Required action:
Set down the entries once more exactly as they were written.

Input data:
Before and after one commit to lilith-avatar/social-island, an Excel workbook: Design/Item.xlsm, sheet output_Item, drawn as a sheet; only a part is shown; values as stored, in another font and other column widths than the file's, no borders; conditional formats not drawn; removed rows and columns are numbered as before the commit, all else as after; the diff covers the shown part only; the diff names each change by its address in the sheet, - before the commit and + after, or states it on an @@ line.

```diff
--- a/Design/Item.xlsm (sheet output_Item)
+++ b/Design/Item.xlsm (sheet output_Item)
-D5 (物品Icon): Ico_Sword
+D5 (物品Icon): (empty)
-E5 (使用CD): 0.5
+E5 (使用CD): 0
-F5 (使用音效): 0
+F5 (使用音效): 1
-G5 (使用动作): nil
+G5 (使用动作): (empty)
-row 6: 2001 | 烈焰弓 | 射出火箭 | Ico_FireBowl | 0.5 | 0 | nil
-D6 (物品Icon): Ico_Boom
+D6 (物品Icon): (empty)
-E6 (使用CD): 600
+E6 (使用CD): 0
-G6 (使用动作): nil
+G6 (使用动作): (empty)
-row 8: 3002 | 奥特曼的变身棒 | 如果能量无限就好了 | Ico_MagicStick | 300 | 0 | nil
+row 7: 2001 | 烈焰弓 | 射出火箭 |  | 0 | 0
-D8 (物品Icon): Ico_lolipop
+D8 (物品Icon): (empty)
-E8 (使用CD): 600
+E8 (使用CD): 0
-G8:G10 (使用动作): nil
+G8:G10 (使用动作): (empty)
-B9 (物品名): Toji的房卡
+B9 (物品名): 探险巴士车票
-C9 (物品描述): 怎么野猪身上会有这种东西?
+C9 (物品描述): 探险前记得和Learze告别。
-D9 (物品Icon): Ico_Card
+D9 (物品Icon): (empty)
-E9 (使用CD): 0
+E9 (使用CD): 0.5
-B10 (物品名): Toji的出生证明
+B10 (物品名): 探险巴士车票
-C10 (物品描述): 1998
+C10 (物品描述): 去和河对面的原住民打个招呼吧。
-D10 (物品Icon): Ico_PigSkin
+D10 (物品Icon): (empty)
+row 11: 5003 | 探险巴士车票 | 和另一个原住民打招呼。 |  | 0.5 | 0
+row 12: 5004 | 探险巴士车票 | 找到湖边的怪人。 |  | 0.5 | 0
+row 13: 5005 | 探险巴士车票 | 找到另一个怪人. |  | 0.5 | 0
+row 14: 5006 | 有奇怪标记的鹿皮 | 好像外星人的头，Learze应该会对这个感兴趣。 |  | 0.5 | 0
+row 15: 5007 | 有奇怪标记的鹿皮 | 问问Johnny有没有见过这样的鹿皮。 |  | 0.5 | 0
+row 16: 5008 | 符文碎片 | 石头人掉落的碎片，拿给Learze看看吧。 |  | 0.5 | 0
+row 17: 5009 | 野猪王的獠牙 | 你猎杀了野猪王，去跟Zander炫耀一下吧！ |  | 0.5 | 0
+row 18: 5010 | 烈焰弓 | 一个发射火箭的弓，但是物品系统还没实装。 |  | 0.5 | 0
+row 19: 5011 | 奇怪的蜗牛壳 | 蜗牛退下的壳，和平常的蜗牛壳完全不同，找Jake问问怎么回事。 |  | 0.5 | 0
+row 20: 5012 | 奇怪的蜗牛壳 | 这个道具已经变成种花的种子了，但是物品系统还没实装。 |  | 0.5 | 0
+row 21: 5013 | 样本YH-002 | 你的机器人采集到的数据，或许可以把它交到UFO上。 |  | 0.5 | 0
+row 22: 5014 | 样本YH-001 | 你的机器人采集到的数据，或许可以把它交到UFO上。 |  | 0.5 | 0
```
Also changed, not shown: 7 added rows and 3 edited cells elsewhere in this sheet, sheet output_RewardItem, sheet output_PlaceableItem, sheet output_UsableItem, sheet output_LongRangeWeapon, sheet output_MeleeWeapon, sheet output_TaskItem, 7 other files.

Task solution:
Before and after one commit to lilith-avatar/social-island, an Excel workbook: Design/Item.xlsm, sheet output_Item, drawn as a sheet; only a part is shown; values as stored, in another font and other column widths than the file's, no borders; conditional formats not drawn; removed rows and columns are numbered as before the commit, all else as after; the diff covers the shown part only; the diff names each change by its address in the sheet, - before the commit and + after, or states it on an @@ line.

```diff
--- a/Design/Item.xlsm (sheet output_Item)
+++ b/Design/Item.xlsm (sheet output_Item)
-D5 (物品Icon): Ico_Sword
+D5 (物品Icon): (empty)
-E5 (使用CD): 0.5
+E5 (使用CD): 0
-F5 (使用音效): 0
+F5 (使用音效): 1
-G5 (使用动作): nil
+G5 (使用动作): (empty)
-row 6: 2001 | 烈焰弓 | 射出火箭 | Ico_FireBowl | 0.5 | 0 | nil
-D6 (物品Icon): Ico_Boom
+D6 (物品Icon): (empty)
-E6 (使用CD): 600
+E6 (使用CD): 0
-G6 (使用动作): nil
+G6 (使用动作): (empty)
-row 8: 3002 | 奥特曼的变身棒 | 如果能量无限就好了 | Ico_MagicStick | 300 | 0 | nil
+row 7: 2001 | 烈焰弓 | 射出火箭 |  | 0 | 0
-D8 (物品Icon): Ico_lolipop
+D8 (物品Icon): (empty)
-E8 (使用CD): 600
+E8 (使用CD): 0
-G8:G10 (使用动作): nil
+G8:G10 (使用动作): (empty)
-B9 (物品名): Toji的房卡
+B9 (物品名): 探险巴士车票
-C9 (物品描述): 怎么野猪身上会有这种东西?
+C9 (物品描述): 探险前记得和Learze告别。
-D9 (物品Icon): Ico_Card
+D9 (物品Icon): (empty)
-E9 (使用CD): 0
+E9 (使用CD): 0.5
-B10 (物品名): Toji的出生证明
+B10 (物品名): 探险巴士车票
-C10 (物品描述): 1998
+C10 (物品描述): 去和河对面的原住民打个招呼吧。
-D10 (物品Icon): Ico_PigSkin
+D10 (物品Icon): (empty)
+row 11: 5003 | 探险巴士车票 | 和另一个原住民打招呼。 |  | 0.5 | 0
+row 12: 5004 | 探险巴士车票 | 找到湖边的怪人。 |  | 0.5 | 0
+row 13: 5005 | 探险巴士车票 | 找到另一个怪人. |  | 0.5 | 0
+row 14: 5006 | 有奇怪标记的鹿皮 | 好像外星人的头，Learze应该会对这个感兴趣。 |  | 0.5 | 0
+row 15: 5007 | 有奇怪标记的鹿皮 | 问问Johnny有没有见过这样的鹿皮。 |  | 0.5 | 0
+row 16: 5008 | 符文碎片 | 石头人掉落的碎片，拿给Learze看看吧。 |  | 0.5 | 0
+row 17: 5009 | 野猪王的獠牙 | 你猎杀了野猪王，去跟Zander炫耀一下吧！ |  | 0.5 | 0
+row 18: 5010 | 烈焰弓 | 一个发射火箭的弓，但是物品系统还没实装。 |  | 0.5 | 0
+row 19: 5011 | 奇怪的蜗牛壳 | 蜗牛退下的壳，和平常的蜗牛壳完全不同，找Jake问问怎么回事。 |  | 0.5 | 0
+row 20: 5012 | 奇怪的蜗牛壳 | 这个道具已经变成种花的种子了，但是物品系统还没实装。 |  | 0.5 | 0
+row 21: 5013 | 样本YH-002 | 你的机器人采集到的数据，或许可以把它交到UFO上。 |  | 0.5 | 0
+row 22: 5014 | 样本YH-001 | 你的机器人采集到的数据，或许可以把它交到UFO上。 |  | 0.5 | 0
```
Also changed, not shown: 7 added rows and 3 edited cells elsewhere in this sheet, sheet output_RewardItem, sheet output_PlaceableItem, sheet output_UsableItem, sheet output_LongRangeWeapon, sheet output_MeleeWeapon, sheet output_TaskItem, 7 other files.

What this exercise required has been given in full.